What also inspired you to compose Saint Maud?
Some people shy away from listening to things to influence them, but it’s how I work. I have to immerse myself. I made special playlists and went for a walk with them. On this set, there was Lustmord with a First Reformed score, which is full of dense textures. Colin Stetson with Hereditary, Jonny Greenwood from Radiohead to You Were Never Really Here, who used orchestral sounds in an unmusical way. Apart from them, I like heavy drone music, dark ambient taken from Bandcamp. You can get lost there for ages.
In that score, you combined electronic music with organic instruments. Was it easy to mix them in a coherent way?
Generally, I do a lot of experimenting. I create my sound palette and start making something out of it. While recording Saint Maud, a friend of mine played the flute. We recorded a lot of noises and that’s how we built a lot of textures. I also sampled strings from companies that make string libraries. I accumulate such ideas, mess with them in a way collages work. As you can see, I’m in my studio. Have you seen this autoharp? It’s like the back of the piano with all the strings. Then you’ve got the buttons. By pressing them, the tune changes. Even one particular note can be terrifying. When you come up with such interesting sounds, it doesn’t take much time to reach something unexpected.
I recently read an article about the recording studio which did an audiobook to a fantasy comic book Thorgal. They replaced the sound of breaking bones with the one of breaking peels and celeries.
I used to work in sound design, so I’m into making tunes for animations and advertisements. I know the process in which you have to come up with something odd or manipulate with sounds. You become less interested in traditional aspects of composing music—counterpoint, harmony or melody. It’s more fascinating how it sounds and works. A lot of my stuff is done on a cassette tape player, which slows down the beats that I told you about. It just has a strange quality you can’t recreate on a computer.

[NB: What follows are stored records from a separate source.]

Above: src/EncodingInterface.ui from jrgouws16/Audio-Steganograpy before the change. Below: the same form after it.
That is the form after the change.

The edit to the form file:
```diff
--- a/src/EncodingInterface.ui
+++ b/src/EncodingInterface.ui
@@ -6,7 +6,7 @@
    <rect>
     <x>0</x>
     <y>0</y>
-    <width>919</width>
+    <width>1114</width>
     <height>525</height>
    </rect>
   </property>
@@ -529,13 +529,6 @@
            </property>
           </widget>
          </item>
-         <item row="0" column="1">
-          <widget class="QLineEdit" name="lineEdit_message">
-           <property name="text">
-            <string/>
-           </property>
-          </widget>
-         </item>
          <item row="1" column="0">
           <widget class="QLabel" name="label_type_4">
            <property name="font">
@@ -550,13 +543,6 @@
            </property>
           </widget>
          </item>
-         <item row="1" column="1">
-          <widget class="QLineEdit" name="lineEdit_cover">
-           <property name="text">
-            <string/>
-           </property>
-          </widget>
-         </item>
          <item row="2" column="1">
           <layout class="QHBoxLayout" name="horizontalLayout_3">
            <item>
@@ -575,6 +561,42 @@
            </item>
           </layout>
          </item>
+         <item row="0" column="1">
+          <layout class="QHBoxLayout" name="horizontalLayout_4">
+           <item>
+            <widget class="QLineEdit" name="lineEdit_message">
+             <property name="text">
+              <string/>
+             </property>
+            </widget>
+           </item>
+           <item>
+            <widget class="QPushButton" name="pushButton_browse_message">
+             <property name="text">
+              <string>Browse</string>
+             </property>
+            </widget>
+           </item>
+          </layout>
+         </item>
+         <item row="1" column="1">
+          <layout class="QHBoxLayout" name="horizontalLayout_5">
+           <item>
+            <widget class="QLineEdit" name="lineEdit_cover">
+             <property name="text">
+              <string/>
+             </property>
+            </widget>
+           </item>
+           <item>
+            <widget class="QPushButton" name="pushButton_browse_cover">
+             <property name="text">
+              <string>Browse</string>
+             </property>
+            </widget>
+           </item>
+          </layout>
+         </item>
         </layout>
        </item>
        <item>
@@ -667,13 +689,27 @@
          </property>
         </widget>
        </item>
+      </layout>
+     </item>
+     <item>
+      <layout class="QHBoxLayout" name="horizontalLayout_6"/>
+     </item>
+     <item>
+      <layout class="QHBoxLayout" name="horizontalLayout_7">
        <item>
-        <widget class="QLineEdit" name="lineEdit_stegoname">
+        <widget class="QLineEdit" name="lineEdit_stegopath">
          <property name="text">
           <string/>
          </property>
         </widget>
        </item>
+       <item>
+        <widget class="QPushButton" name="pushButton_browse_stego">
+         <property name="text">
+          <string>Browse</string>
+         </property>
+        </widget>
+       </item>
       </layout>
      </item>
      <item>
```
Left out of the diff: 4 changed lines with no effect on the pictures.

Apart from composing scores, you’re known under the moniker of Adam Halogen. How do two ways of creating music differ from each other?
They differ, but they are similar at the same time as it’s me participating in both projects. In Adam Halogen, I try to compose music I like—it’s varied and goes in all directions. I was really struggling to find what particular tracks suppose to sound like. I try to be successful and make a living out of it. When it comes to film scores, it’s based on collaboration, working against the medium of picture. You need to do more heavy lifting when composing for a film.
What are your future music plans? Are you going to delve into composing scores?
I’ve just finished composing a score for Here Before thriller directed by Stacey Gregg. I don’t know when the premiere date is set as the world goes crazy, but anyway, it was very rewarding work. For now, I don’t know what will happen with Adam Halogen. I want to focus on collaborating on movies.
- Do Nolan Films Have a Sound Mixing Problem? Director Addresses Complaints
Do Nolan Films Have a Sound Mixing Problem? Director Addresses Complaints
- See Wes Anderson’s "Grand Budapest Hotel" Storyboards
See Wes Anderson’s "Grand Budapest Hotel" Storyboards
- Papaya Films-Produced Music Video to Appear at Legendary SXSW Festival in Austin, TX
Papaya Films-Produced Music Video to Appear at Legendary SXSW Festival in Austin, TX
- Unearthed Stanley Kubrick Script Put Up for Auction
Unearthed Stanley Kubrick Script Put Up for Auction